Despite its history, today the area simply looks like a lot with masses of stones and a few scattered signs referencing the significance of the site.
The wharf sits in one of Rio’s abandoned neighborhoods.
Valongo was in part excavated in a project costing millions entitled “Porto Maravilha” worth millions of dollars. The project was started to bring more business to the neighborhood.
However, Black activists and historians are pushing for more work to be done in excavating the wharf, given the importance and rarity of the site. Historians previously of the site’s location, but they weren’t aware of how well preserved the slave port was until developers began their $2 billion renovation of the area to give it some attractions and generate a profit on the land.
“‘The fact is that in Brazil sites dealing with African heritage are just less important,” said Elisa Larkin Nascimento, who heads Rio’s Ipeafro Afro-Brazilian Studies and Research Institute. “It’s a very neat statement of Brazilian racism.
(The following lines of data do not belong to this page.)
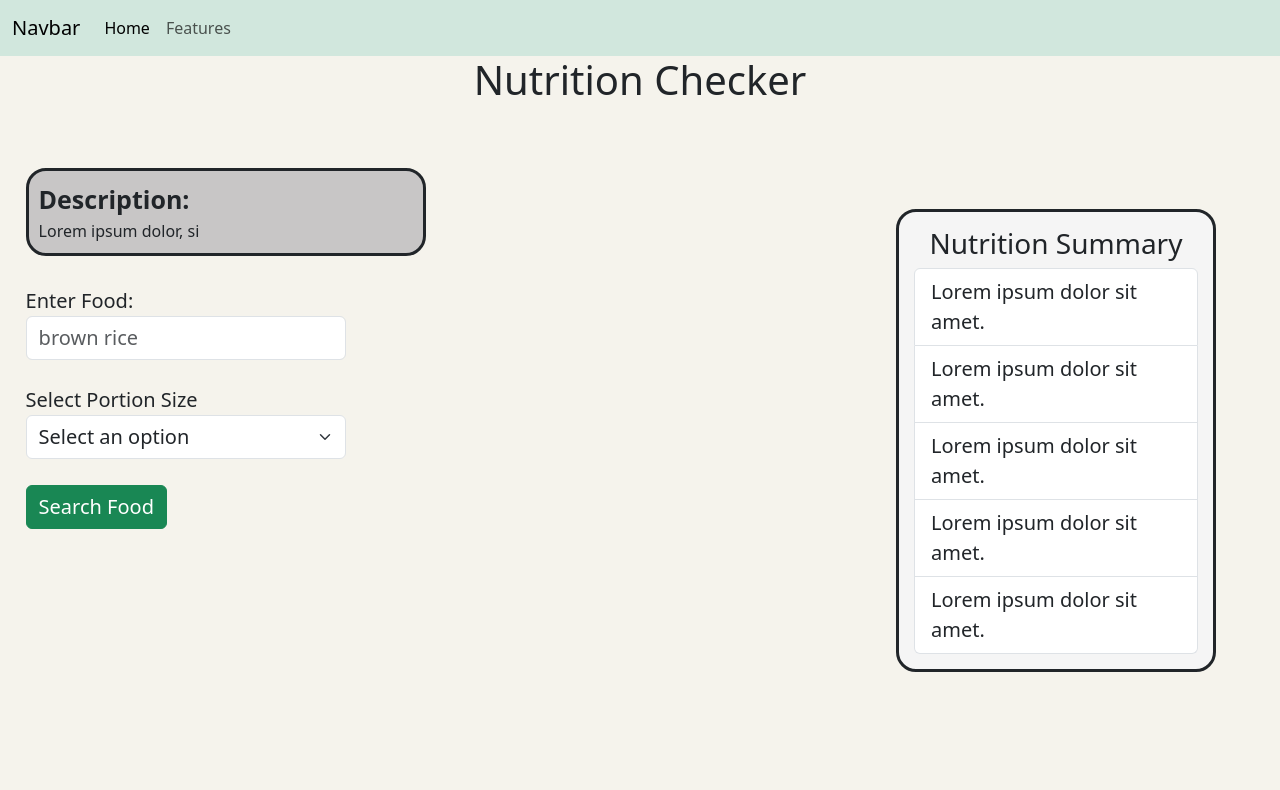
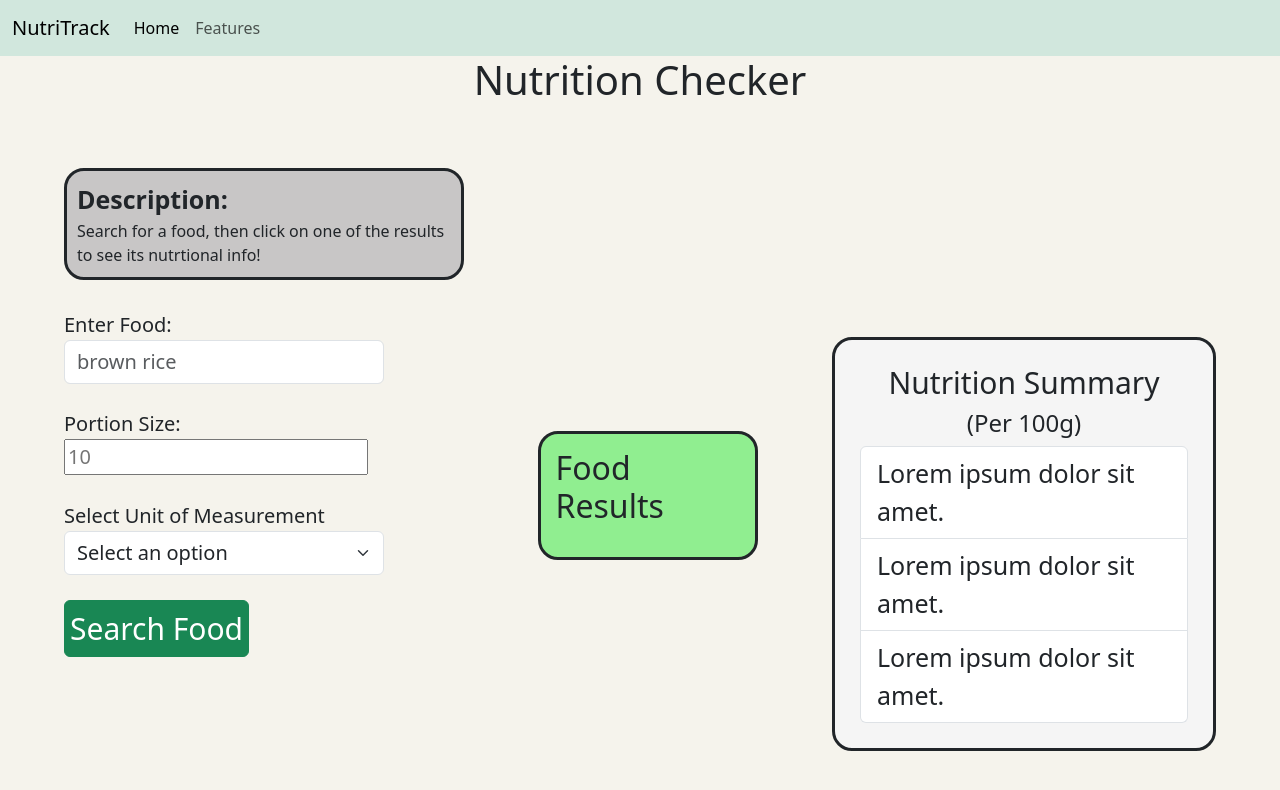
Before and after one commit to kevinnthaii/darien-kevin-project, a website: page public/nutrition.html in a window 1280 px wide. Drawn offline with nearby package versions, Linux system fonts and the light colour scheme; no server answers.

Commit message:
new work

```diff
--- /dev/null
+++ b/package.json
@@ -0,0 +1,5 @@
+{
+  "devDependencies": {
+    "netlify-cli": "^27.1.1"
+  }
+}
--- a/public/main.js
+++ b/public/main.js
@@ -1,2 +1,26 @@
 //FoodData central API key (U.S agricultural)
 const apiKey = 'HC5yHN6QbG53eqJW8sUkqwrJRLp3zi1wpfGAbFKh';
+
+async function getFoodSearch(food){
+    // const searchEndpoint = `https://api.nal.usda.gov/fdc/v1/foods/search?query=${food}&dataType=Branded&pageSize=5&pageNumber=1&sortBy=dataType.keyword&sortOrder=asc&brandOwner=Kar%20Nut%20Products%20Company&api_key=HC5yHN6QbG53eqJW8sUkqwrJRLp3zi1wpfGAbFKh`;
+
+    const searchEndpoint = '/netlify/functions/askNutri';
+
+    const options = {
+        method: 'POST',
+        body: JSON.stringify({
+            message: food
+        })
+    };
+
+    try {
+         let response = await fetch(searchEndpoint, options);
+         //console.log(response);
+         return await response.json();
+    } catch (error) {
+        console.log(error);
+    }
+}
+
+//getFoodSearch('rice');
+console.log(getFoodSearch('brown rice'));
--- a/public/nutrition.html
+++ b/public/nutrition.html
@@ -8,6 +8,8 @@
 
     <link rel="stylesheet" href="nutritionStyle.css">
     <link rel="stylesheet" href="https://cdn.jsdelivr.net/npm/bootstrap@5.3.8/dist/css/bootstrap.min.css">
+
+    <script src="main.js" type="module"></script>
 </head>
 
 <!-- <body class="p-3 mb-2 bg-success-subtle text-success-emphasis"> -->
@@ -15,7 +17,7 @@
 
         <nav class="navbar navbar-expand-lg bg-success-subtle">
             <div class="container-fluid">
-                <a class="navbar-brand" href="#">Navbar</a>
+                <a class="navbar-brand" href="#">NutriTrack</a>
                 <button class="navbar-toggler" type="button" data-bs-toggle="collapse"
                     data-bs-target="#navbarNavDropdown" aria-controls="navbarNavDropdown" aria-expanded="false"
                     aria-label="Toggle navigation">
@@ -36,7 +38,7 @@
 
 
         <h1 class="text-center">Nutrition Checker</h1>
-        <p id="description"> <b id="descHere">Description:</b> <br> Lorem ipsum dolor, si</p>
+        <p id="description"> <b id="descHere">Description:</b> <br> Search for a food, then click on one of the results to see its nutrtional info!</p>
 
 
 
@@ -44,7 +46,12 @@
             <label id="foodLabel" for="enterFood">Enter Food:</label>
             <input class="form-control" type="text" id="enterFood" placeholder="brown rice">
 
-            <label id="portionLabel" for="portion">Select Portion Size</label>
+
+            <!--Portion selecting-->
+            <label for="portionSize" id="portionSizeLabel">Portion Size:</label>
+            <input id="portionSize" type="number" placeholder="10">
+
+            <label id="portionLabel" for="portion">Select Unit of Measurement</label>
             <select class="form-select" id="portion">
                 <option value="default">Select an option</option>
                 <option value="oz">ounce (oz)</option>
@@ -53,22 +60,29 @@
                 <option value="tbsp">tablespoon</option>
             </select>
 
+            <!--Search food button-->
             <button class="btn btn-success" id="searchFood" type="submit">Search Food</button>
 
         </form>
 
-
+        <!--Nutritional info-->
         <div id="foodInfo">
-            <h3 class="text-center">Nutrition Summary</h3>
+            <h3 id="foodInfoHead" class="text-center">Nutrition Summary</h3>
+            <h4 class="text-center">(Per 100g)</h4>
             <ul class="list-group">
-                <li class="list-group-item">Lorem ipsum dolor sit amet.</li>
-                <li class="list-group-item">Lorem ipsum dolor sit amet.</li>
                 <li class="list-group-item">Lorem ipsum dolor sit amet.</li>
                 <li class="list-group-item">Lorem ipsum dolor sit amet.</li>
                 <li class="list-group-item">Lorem ipsum dolor sit amet.</li>
             </ul>
         </div>
 
+    <div id="results">
+        <h2 id="resultsHead">Food Results</h2>
+        <!-- Food results list here-->
+        <ul>
+
+        </ul>
+    </div>
 
 </body>
 
--- a/public/nutritionStyle.css
+++ b/public/nutritionStyle.css
@@ -7,7 +7,7 @@ body{
     width: 400px;
     /* height: 480px; */
 
-    margin-left: 2%;
+    margin-left: 5%;
     margin-top: 5%;
     margin-bottom: 30px;
 
@@ -21,25 +21,35 @@ body{
     font-size: 25px;
 }
 
-#enterFood, #foodLabel{
+#enterFood, #portion, #portionSize{
     /* margin-top: 20px; */
-    margin-left: 2%;
+    margin-left: 5%;
     display: block;
     font-size: 20px;
 }
+
+#foodLabel, #portionLabel, #portionSizeLabel{
+    display: block;
+    margin-left: 5%;
+    font-size: 20px;
+}
+
 #enterFood{
     margin-bottom: 2%;
 }
 
-#portion, #portionLabel{
-    display: block;
-    margin-left: 2%;
-    display: block;
-    font-size: 20px;
+#portion{
+    margin-bottom: 2%;
 }
 
-#portion{
+#portionSize{
     margin-bottom: 2%;
+}
+
+#searchFood{
+    font-size:30px;
+    margin-left: 5%;
+    padding: 5px;
 }
 
 .form-select{
@@ -50,19 +60,41 @@ body{
 }
 
 
-#searchFood{
-    font-size:20px;
-    margin-left: 2%;
-}
-
 #foodInfo{
-    margin-left: 70%;
+    margin-left: 65%;
     margin-right: 5%;
     margin-top: -25%;
-    font-size: 20px;
-    padding: 15px;
+    font-size: 25px;
+    padding: 25px;
 
     border:solid;
     background-color: whitesmoke;
     border-radius: 20px;
 }
+
+#foodInfoHead{
+    font-size: 30px;
+}
+
+#results{
+    margin-top: -25%;
+    margin-left: 42%;
+    width: 220px;
+
+    padding: 15px;
+
+    border:solid;
+    border-radius: 20px;
+    background-color: lightgreen;
+}
+
+
+
+
+
+button {
+  transition: transform 0.2s ease-in-out;
+}
+button:hover {
+  transform: scale(1.1);
+}
```
Also changed, not shown: 1 other file.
They are not interested in the history of Africans in Brazil…’
Built in 1811 on what was then the outskirts of town to replace a more central slave port, Valongo was literally buried – first beneath the paving stones of the stately wharf reconstructed to receive the bride of Brazil’s Portuguese emperor in 1843 and then over the following century and a half beneath layer after layer of pavement.
‘The decision to bury it was deliberate,” Fajardo said. “I believe it was a strategy to erase the memory of the practice of slavery.’
Sara Zewde, the architect that has been lobbying for more excavation and preservation of the site, has garnered support from Rio’s cultural heritage office on her proposal to build a walkway that would give locals space to perform and engage in traditional music, dance and martial arts—namely samba and capoeira. Zewde is also interested in planting African plants like the baobab tree to make vivid depictions of the Africans’ background and transition into the slave port.
However, the Porto Maravilha’s developers have so far expressed their disinterest in doing more work on the slave site, saying it would set their plans back for months at a time. They also argue that the work it would take to do more excavation wouldn’t yield a big enough return on the investment.
Zewde is hardly satisfied with the agency’s excuses and insists that a more extensive excavation has a much larger significance than what the agency is publicly acknowledging.
“It’s not just about the Black movement, it’s not just about Rio or Brazil,” Zewde said. “It’s about world history.”
[SOURCE: Huffington Post]